Sixteen Democratic governors are expected to send a letter to congressional leaders later Monday opposing a Medicaid overhaul, The Hill has learned.
The letter would come on the eve of House Budget Committee Chairman Paul RyanPaul RyanOvernight Healthcare: Wounded Price heads toward confirmation | 'Death spiral' debate heats up | House panel to look at ObamaCare replacement bills Improving Congress's oversight of the intelligence community House votes to permanently ban taxpayer funds for abortion MORE's (R-Wis.) unveiling of a 2012 budget proposal that is expected to propose turning Medicaid into a block grant program. As The Hill first reported two weeks ago, Ryan's budget could also cut the healthcare program for low-income Americans by as much as $1 trillion.
The letter is expected to have more than a dozen signatories, with one major absence: New York Gov. Andrew Cuomo.
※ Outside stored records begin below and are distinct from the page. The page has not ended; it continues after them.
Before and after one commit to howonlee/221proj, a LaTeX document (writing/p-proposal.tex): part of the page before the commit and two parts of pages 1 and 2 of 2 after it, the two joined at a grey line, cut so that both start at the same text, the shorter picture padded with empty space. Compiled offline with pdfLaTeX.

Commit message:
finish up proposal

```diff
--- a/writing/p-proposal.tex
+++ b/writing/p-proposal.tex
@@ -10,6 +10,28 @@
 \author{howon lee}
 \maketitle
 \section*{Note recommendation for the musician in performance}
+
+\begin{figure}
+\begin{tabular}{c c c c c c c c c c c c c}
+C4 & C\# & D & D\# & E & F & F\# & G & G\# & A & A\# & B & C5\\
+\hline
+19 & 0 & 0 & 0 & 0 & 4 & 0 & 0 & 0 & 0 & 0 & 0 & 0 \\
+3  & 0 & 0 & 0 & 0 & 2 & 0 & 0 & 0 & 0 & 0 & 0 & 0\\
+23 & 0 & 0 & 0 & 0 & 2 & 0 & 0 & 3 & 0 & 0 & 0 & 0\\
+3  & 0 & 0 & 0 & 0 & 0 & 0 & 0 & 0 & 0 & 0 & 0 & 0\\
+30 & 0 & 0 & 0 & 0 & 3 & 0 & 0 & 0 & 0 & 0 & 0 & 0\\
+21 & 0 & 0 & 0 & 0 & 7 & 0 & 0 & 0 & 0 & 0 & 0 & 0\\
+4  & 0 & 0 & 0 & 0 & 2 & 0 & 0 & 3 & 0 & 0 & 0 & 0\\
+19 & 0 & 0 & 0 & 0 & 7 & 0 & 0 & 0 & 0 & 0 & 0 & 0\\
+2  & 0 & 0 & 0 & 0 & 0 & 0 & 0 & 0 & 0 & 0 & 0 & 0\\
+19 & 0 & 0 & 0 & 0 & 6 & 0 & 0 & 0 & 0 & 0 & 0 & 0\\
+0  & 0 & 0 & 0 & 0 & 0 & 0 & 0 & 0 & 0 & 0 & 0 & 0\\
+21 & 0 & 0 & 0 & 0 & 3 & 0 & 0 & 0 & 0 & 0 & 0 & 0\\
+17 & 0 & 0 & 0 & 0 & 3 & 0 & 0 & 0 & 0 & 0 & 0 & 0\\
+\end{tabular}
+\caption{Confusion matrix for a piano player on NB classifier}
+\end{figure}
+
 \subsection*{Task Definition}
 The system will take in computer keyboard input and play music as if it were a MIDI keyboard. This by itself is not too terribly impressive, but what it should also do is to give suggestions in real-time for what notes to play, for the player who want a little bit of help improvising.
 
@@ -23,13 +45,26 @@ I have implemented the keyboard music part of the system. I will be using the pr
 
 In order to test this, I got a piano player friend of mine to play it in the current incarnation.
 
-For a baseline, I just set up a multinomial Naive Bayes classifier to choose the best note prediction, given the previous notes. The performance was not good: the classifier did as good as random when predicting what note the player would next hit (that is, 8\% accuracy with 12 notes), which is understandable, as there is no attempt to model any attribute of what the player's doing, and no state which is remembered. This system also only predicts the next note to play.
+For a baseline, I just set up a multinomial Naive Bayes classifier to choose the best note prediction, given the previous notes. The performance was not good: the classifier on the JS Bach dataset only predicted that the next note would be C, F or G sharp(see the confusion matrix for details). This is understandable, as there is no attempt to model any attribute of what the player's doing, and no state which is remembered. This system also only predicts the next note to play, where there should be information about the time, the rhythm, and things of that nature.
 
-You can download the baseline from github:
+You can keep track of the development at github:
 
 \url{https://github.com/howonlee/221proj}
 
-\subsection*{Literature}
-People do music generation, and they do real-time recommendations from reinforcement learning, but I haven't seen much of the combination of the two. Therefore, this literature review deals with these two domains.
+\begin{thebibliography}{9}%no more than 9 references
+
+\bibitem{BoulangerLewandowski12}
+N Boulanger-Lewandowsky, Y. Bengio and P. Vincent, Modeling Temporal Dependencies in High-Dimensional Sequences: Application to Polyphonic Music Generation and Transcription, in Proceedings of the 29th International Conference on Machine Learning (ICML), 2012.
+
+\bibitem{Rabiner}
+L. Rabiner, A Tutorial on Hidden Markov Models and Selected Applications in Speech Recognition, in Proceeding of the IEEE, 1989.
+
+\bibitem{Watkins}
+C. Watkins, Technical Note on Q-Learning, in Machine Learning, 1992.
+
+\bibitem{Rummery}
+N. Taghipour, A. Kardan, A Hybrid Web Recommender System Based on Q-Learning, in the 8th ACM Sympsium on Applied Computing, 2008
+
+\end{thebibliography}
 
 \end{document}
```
The timing of the letter is especially significant because it comes as governors of both parties are working together on proposals to change Medicaid. President Obama during the winter meeting of the National Governors Association vowed to advocate for changes proposed by the governors, as long as they're approved by his Department of Health and Human Services. At the time, however, the president rejected a proposal to convert Medicaid to block-grant funding at a closed-door meeting with governors.
Many Medicaid advocates oppose transforming Medicaid into a block grant program because it would mean that its funding would no longer automatically rise with increased need resulting from an economic downturn or natural disaster. But conservatives say the open-ended program in its current form is bankrupting the country.